[Stored data]
----------------

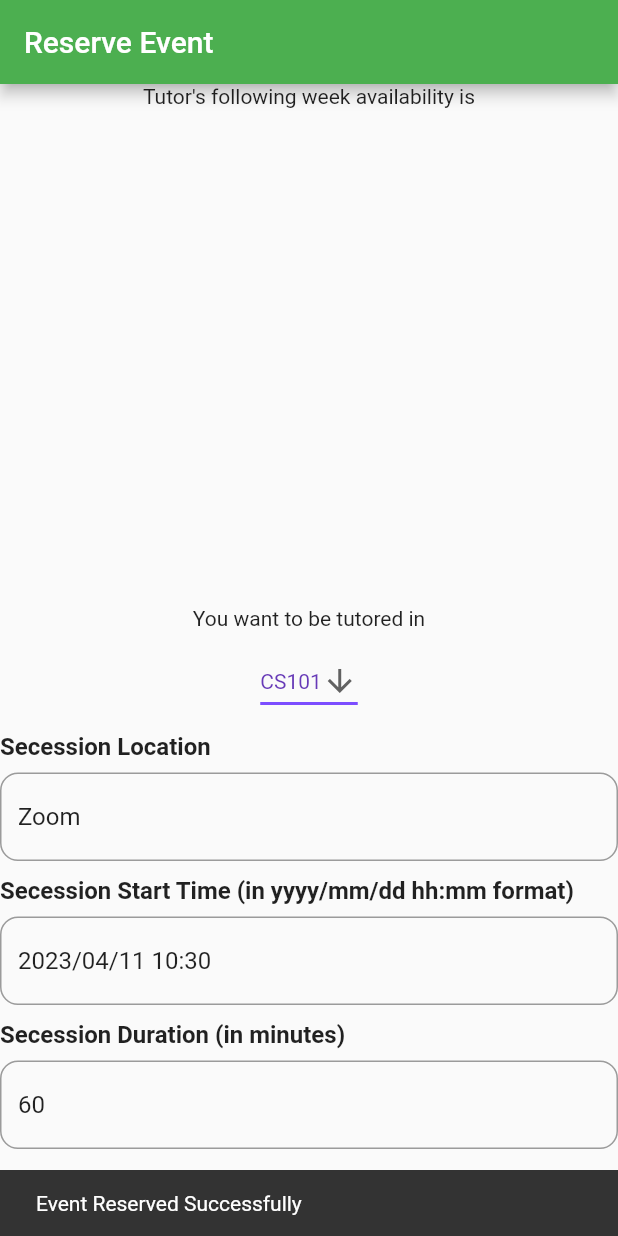
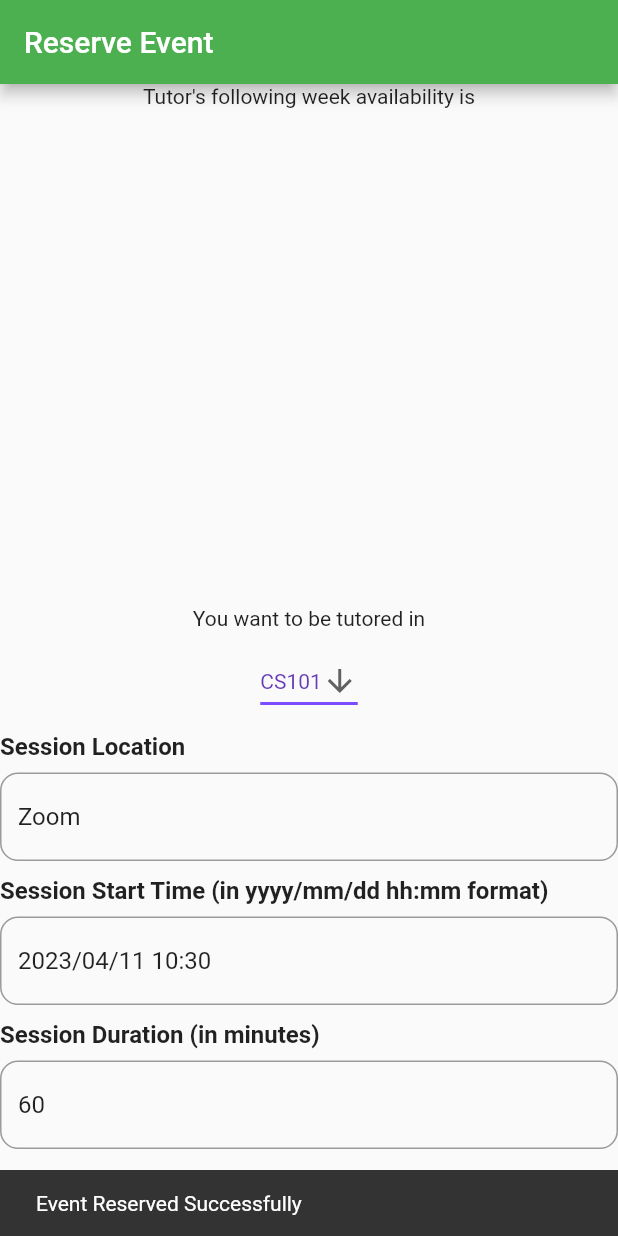
Before and after one commit to tonychengu/project_tutorial, a Flutter app: the ReserveEventPage screen opened directly, after a tap on "Reserve Event", on a phone screen of 412 x 824 dp. Run offline on Flutter 3.47's test engine with Material 2 defaults, Android fonts, the phone set to English and light mode, and no system bars; our stand-ins replace cloud_firestore, firebase_auth, firebase_core, firebase_storage, flutter_local_notifications, flutter_rating_bar and 4 more; missing offline and left inert: controller, path_provider_android, path_provider_ios, path_provider_windows, time_range_picker; accounts and stored records are empty; network calls fail.

Commit message:
Update reserve_event_page.dart

```diff
--- a/lib/page/reserve_event_page.dart
+++ b/lib/page/reserve_event_page.dart
@@ -114,13 +114,13 @@ class _ReserveEventPageState extends State<ReserveEventPage> {
             SizedBox(height: 10),
             // a text input field for location
             TextFieldWidget(
-                label: "Secession Location",
+                label: "Session Location",
                 text: _location,
                 onChanged: (loc) => _location = loc),
             SizedBox(height: 10),
             // Start and End time of the event
             TextFieldWidget(
-                label: "Secession Start Time (in yyyy/mm/dd hh:mm format)",
+                label: "Session Start Time (in yyyy/mm/dd hh:mm format)",
                 text: _startTime,
                 onChanged: (t) {
                   if (t.length == 16) {
@@ -129,7 +129,7 @@ class _ReserveEventPageState extends State<ReserveEventPage> {
                 }),
             SizedBox(height: 10),
             TextFieldWidget(
-                label: "Secession Duration (in minutes)",
+                label: "Session Duration (in minutes)",
                 text: duration.toString(),
                 onChanged: (d) {
                   duration = d;
@@ -145,23 +145,7 @@ class _ReserveEventPageState extends State<ReserveEventPage> {
                     showSnackBar(context, "Invalid time format");
                     return;
                   }
-                  int d = 30;
-                  try {
-                    d = int.parse(duration);
-                  } catch (e) {
-                    showSnackBar(context, "Invalid duration format");
-                    return;
-                  }
-                  if (d < 30) {
-                    showSnackBar(
-                        context, "Duration must be at least 30 minutes");
-                    return;
-                  }
-                  if (d > 180) {
-                    showSnackBar(
-                        context, "Duration must be less than 180 minutes");
-                    return;
-                  }
+                  int d = 60;
                   final end = start.add(Duration(minutes: d));
                   // if (widget.tutor_uid == user.uid) {
                   //   showSnackBar(context, "You cannot reserve your own event");
```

----------------

#### Instructions for the task:
Using the records above, output their complete text exactly, minus any images.

#### Answer box:
Before and after one commit to tonychengu/project_tutorial, a Flutter app: the ReserveEventPage screen opened directly, after a tap on "Reserve Event", on a phone screen of 412 x 824 dp. Run offline on Flutter 3.47's test engine with Material 2 defaults, Android fonts, the phone set to English and light mode, and no system bars; our stand-ins replace cloud_firestore, firebase_auth, firebase_core, firebase_storage, flutter_local_notifications, flutter_rating_bar and 4 more; missing offline and left inert: controller, path_provider_android, path_provider_ios, path_provider_windows, time_range_picker; accounts and stored records are empty; network calls fail.

Commit message:
Update reserve_event_page.dart

```diff
--- a/lib/page/reserve_event_page.dart
+++ b/lib/page/reserve_event_page.dart
@@ -114,13 +114,13 @@ class _ReserveEventPageState extends State<ReserveEventPage> {
             SizedBox(height: 10),
             // a text input field for location
             TextFieldWidget(
-                label: "Secession Location",
+                label: "Session Location",
                 text: _location,
                 onChanged: (loc) => _location = loc),
             SizedBox(height: 10),
             // Start and End time of the event
             TextFieldWidget(
-                label: "Secession Start Time (in yyyy/mm/dd hh:mm format)",
+                label: "Session Start Time (in yyyy/mm/dd hh:mm format)",
                 text: _startTime,
                 onChanged: (t) {
                   if (t.length == 16) {
@@ -129,7 +129,7 @@ class _ReserveEventPageState extends State<ReserveEventPage> {
                 }),
             SizedBox(height: 10),
             TextFieldWidget(
-                label: "Secession Duration (in minutes)",
+                label: "Session Duration (in minutes)",
                 text: duration.toString(),
                 onChanged: (d) {
                   duration = d;
@@ -145,23 +145,7 @@ class _ReserveEventPageState extends State<ReserveEventPage> {
                     showSnackBar(context, "Invalid time format");
                     return;
                   }
-                  int d = 30;
-                  try {
-                    d = int.parse(duration);
-                  } catch (e) {
-                    showSnackBar(context, "Invalid duration format");
-                    return;
-                  }
-                  if (d < 30) {
-                    showSnackBar(
-                        context, "Duration must be at least 30 minutes");
-                    return;
-                  }
-                  if (d > 180) {
-                    showSnackBar(
-                        context, "Duration must be less than 180 minutes");
-                    return;
-                  }
+                  int d = 60;
                   final end = start.add(Duration(minutes: d));
                   // if (widget.tutor_uid == user.uid) {
                   //   showSnackBar(context, "You cannot reserve your own event");
```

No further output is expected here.